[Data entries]
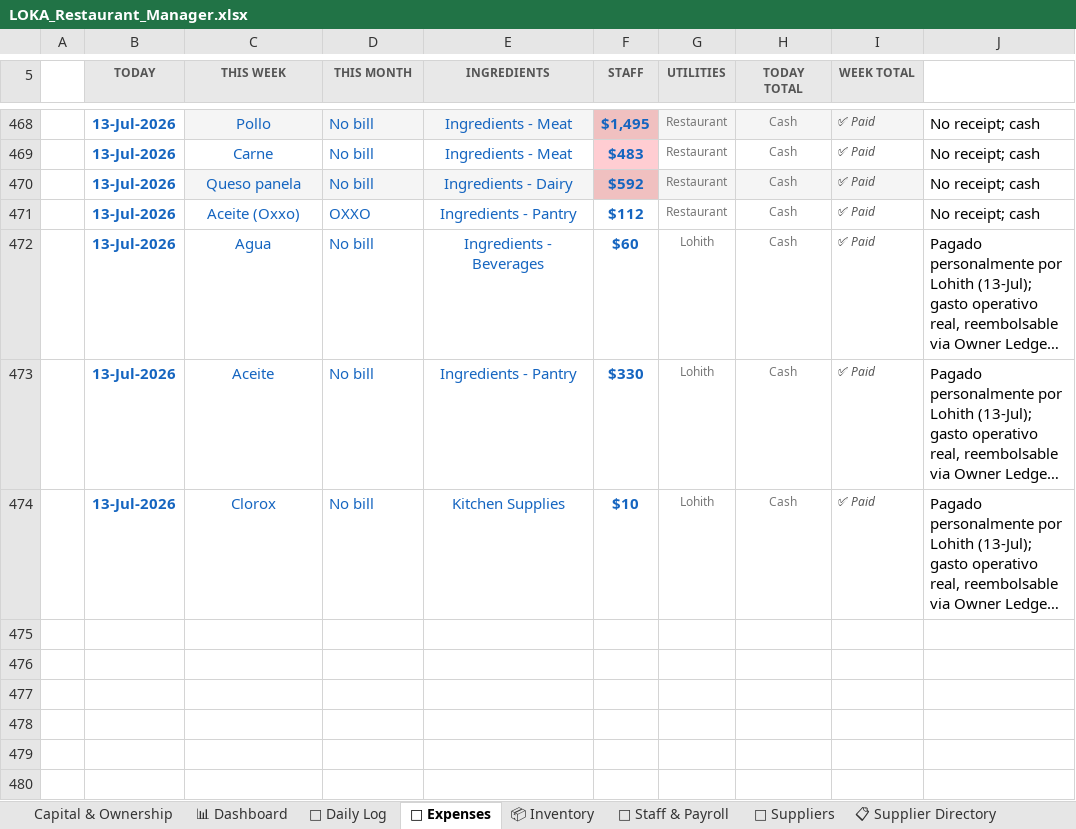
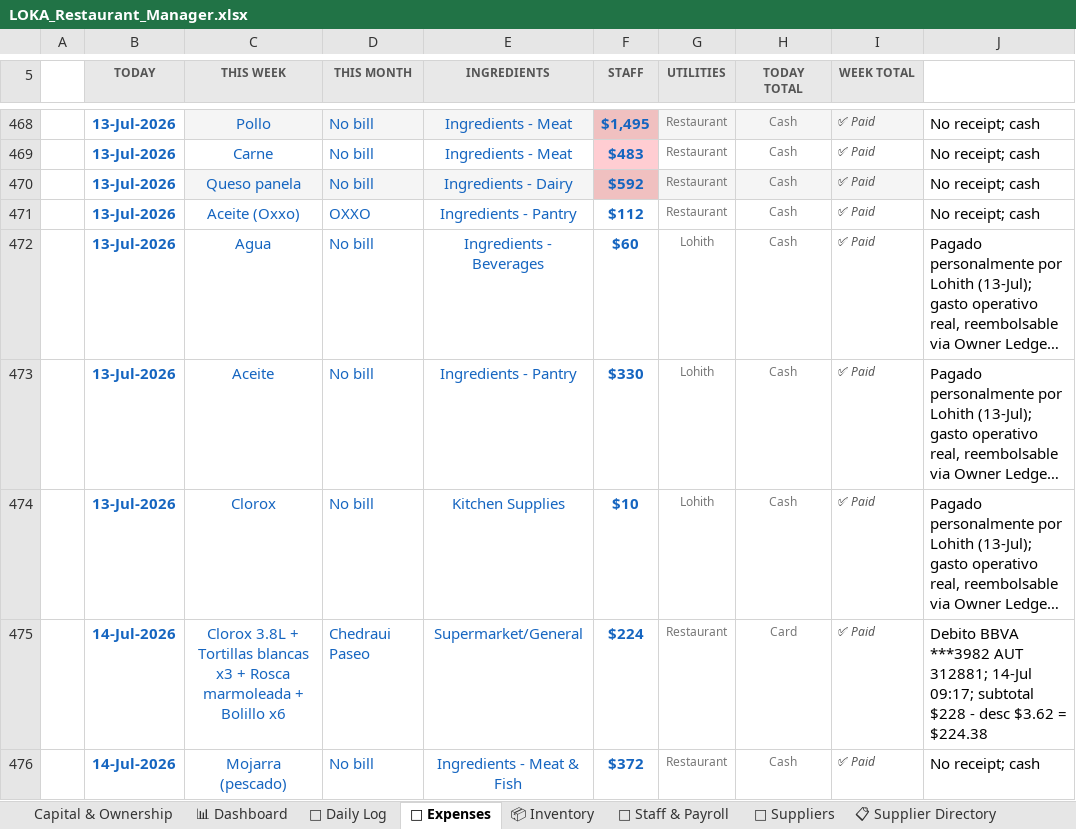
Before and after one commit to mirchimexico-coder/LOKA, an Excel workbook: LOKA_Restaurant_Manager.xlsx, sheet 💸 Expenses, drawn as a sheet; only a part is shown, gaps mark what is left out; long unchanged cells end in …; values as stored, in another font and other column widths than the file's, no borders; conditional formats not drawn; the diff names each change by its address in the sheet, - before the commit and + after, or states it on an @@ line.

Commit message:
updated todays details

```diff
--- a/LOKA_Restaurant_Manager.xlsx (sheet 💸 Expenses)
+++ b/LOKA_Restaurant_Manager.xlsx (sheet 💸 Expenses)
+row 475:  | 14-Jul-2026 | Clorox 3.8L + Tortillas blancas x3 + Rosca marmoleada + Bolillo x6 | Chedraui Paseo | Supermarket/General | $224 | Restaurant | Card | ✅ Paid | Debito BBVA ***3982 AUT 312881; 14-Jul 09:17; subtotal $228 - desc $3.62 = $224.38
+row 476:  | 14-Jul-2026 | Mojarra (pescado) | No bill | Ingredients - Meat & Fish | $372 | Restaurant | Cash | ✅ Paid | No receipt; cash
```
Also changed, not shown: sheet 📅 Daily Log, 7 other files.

---

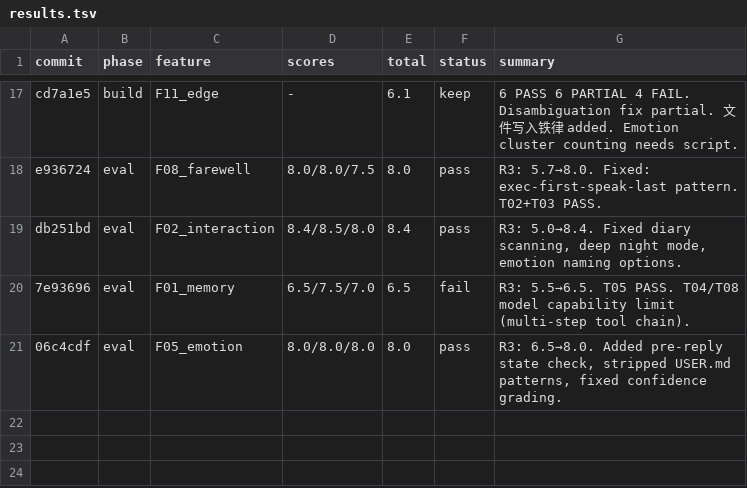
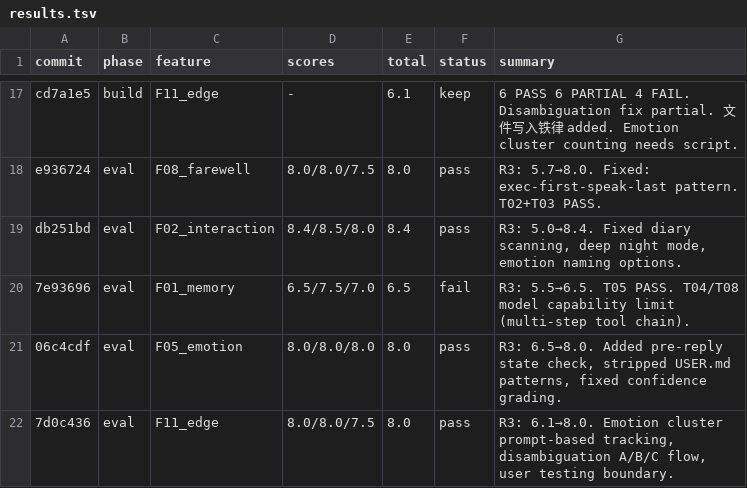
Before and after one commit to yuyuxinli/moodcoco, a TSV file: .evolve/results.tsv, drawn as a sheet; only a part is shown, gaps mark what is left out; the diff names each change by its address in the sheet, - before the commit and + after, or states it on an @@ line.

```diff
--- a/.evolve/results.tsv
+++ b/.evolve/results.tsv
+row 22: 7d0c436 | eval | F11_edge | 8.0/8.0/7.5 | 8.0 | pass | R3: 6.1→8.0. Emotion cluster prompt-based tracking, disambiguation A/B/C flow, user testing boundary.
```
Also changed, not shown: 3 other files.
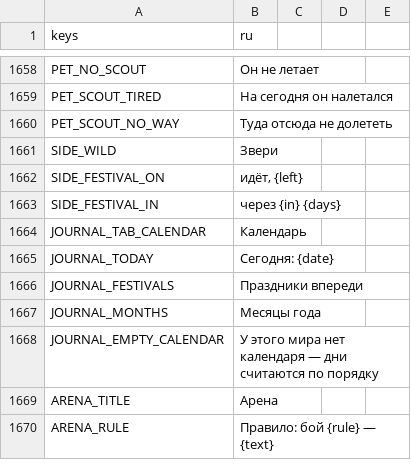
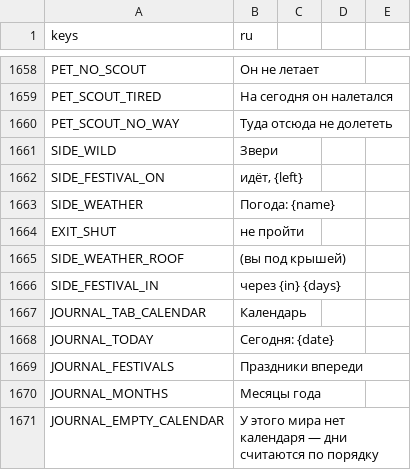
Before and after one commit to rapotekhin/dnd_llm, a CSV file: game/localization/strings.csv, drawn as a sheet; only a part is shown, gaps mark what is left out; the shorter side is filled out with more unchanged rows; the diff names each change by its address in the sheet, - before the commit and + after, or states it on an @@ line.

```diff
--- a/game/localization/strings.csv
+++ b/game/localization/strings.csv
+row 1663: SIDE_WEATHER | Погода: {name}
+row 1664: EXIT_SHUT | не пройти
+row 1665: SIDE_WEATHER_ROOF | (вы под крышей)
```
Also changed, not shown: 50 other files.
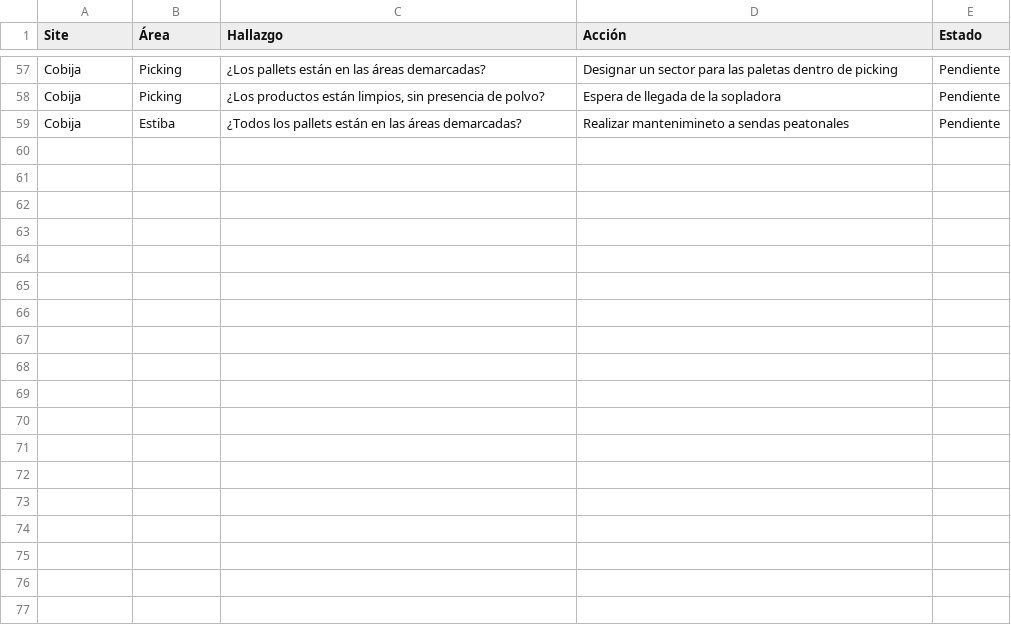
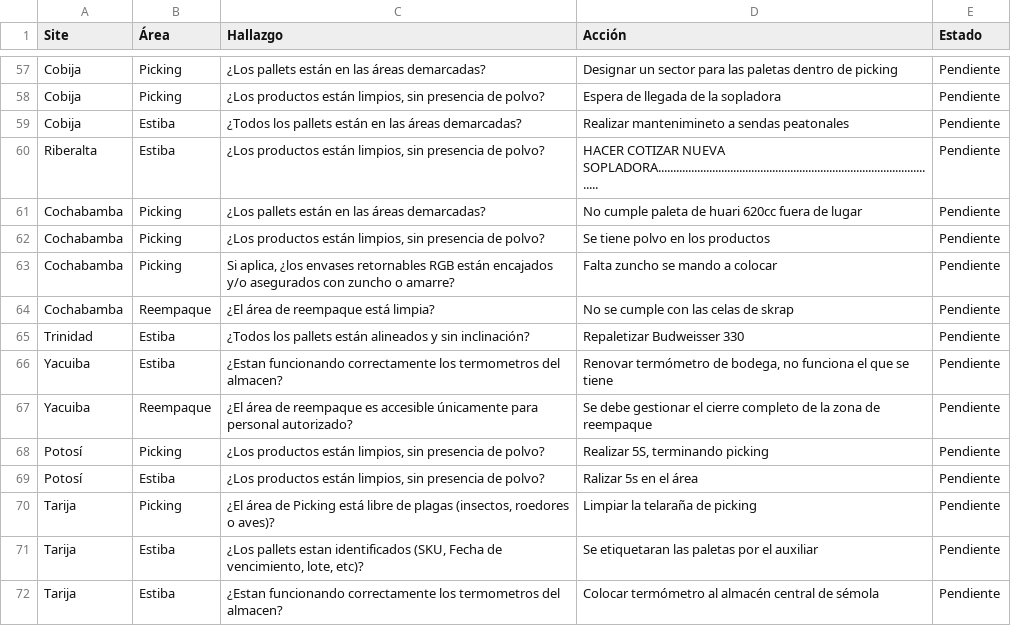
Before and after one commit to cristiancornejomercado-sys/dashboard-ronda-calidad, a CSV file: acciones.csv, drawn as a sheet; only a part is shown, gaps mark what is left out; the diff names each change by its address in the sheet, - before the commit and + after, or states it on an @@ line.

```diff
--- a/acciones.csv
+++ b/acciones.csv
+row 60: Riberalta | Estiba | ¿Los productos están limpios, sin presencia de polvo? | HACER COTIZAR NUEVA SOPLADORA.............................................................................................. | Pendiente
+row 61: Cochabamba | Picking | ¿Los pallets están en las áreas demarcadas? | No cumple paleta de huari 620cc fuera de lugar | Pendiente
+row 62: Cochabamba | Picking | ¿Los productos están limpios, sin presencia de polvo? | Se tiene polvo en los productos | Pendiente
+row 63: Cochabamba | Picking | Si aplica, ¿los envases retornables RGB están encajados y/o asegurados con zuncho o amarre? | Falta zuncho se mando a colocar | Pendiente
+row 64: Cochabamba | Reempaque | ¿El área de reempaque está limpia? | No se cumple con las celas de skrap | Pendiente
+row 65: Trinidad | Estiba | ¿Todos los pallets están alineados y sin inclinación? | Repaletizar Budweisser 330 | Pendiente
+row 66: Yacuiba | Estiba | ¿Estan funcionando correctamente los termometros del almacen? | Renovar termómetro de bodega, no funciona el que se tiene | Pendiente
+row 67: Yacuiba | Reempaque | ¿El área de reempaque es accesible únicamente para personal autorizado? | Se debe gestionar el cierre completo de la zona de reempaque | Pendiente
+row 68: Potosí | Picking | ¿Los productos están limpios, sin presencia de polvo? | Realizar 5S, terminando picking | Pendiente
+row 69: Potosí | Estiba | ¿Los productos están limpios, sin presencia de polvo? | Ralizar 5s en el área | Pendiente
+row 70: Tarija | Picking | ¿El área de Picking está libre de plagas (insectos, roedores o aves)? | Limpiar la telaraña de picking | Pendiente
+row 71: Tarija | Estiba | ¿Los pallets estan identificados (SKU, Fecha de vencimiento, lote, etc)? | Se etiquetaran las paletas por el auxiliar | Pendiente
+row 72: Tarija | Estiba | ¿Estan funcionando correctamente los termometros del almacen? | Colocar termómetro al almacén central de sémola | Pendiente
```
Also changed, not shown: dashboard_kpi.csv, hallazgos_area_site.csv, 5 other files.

* * *

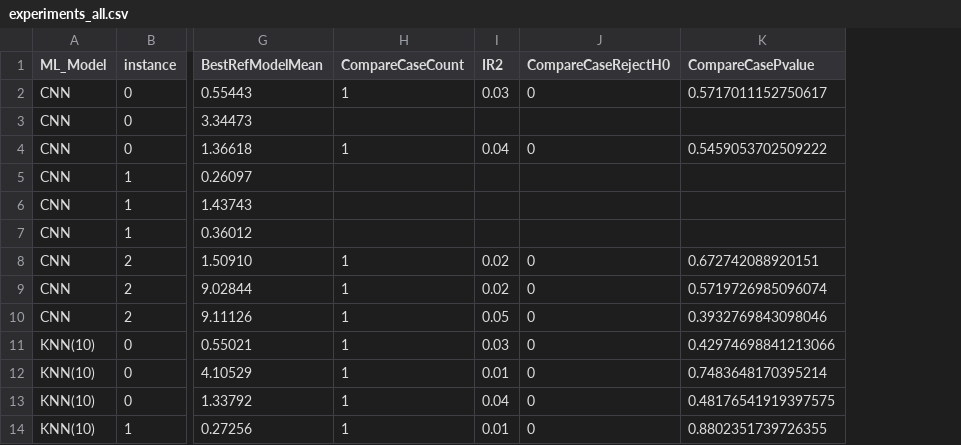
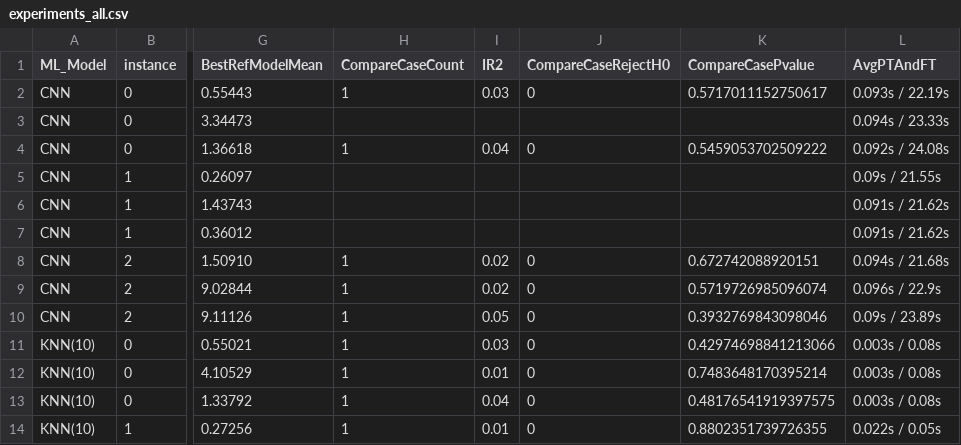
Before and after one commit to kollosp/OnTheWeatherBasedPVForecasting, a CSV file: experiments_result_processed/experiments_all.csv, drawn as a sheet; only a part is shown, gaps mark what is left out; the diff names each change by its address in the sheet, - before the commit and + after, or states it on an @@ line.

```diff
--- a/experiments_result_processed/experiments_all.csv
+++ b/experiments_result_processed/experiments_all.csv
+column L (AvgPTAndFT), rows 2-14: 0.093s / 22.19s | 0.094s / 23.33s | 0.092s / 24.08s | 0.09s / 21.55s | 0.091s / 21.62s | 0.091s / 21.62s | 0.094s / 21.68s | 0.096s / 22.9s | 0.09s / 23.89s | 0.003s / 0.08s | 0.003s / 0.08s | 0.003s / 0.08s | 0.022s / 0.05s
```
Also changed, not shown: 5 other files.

Work to complete: The required output is the stretch of entries above from the line containing "Before and after one commit to mirchimexico-coder/LOKA, an" through the line containing "Also changed, not shown: sheet", reproduced exactly.

Finished exercise:
Before and after one commit to mirchimexico-coder/LOKA, an Excel workbook: LOKA_Restaurant_Manager.xlsx, sheet 💸 Expenses, drawn as a sheet; only a part is shown, gaps mark what is left out; long unchanged cells end in …; values as stored, in another font and other column widths than the file's, no borders; conditional formats not drawn; the diff names each change by its address in the sheet, - before the commit and + after, or states it on an @@ line.

Commit message:
updated todays details

```diff
--- a/LOKA_Restaurant_Manager.xlsx (sheet 💸 Expenses)
+++ b/LOKA_Restaurant_Manager.xlsx (sheet 💸 Expenses)
+row 475:  | 14-Jul-2026 | Clorox 3.8L + Tortillas blancas x3 + Rosca marmoleada + Bolillo x6 | Chedraui Paseo | Supermarket/General | $224 | Restaurant | Card | ✅ Paid | Debito BBVA ***3982 AUT 312881; 14-Jul 09:17; subtotal $228 - desc $3.62 = $224.38
+row 476:  | 14-Jul-2026 | Mojarra (pescado) | No bill | Ingredients - Meat & Fish | $372 | Restaurant | Cash | ✅ Paid | No receipt; cash
```
Also changed, not shown: sheet 📅 Daily Log, 7 other files.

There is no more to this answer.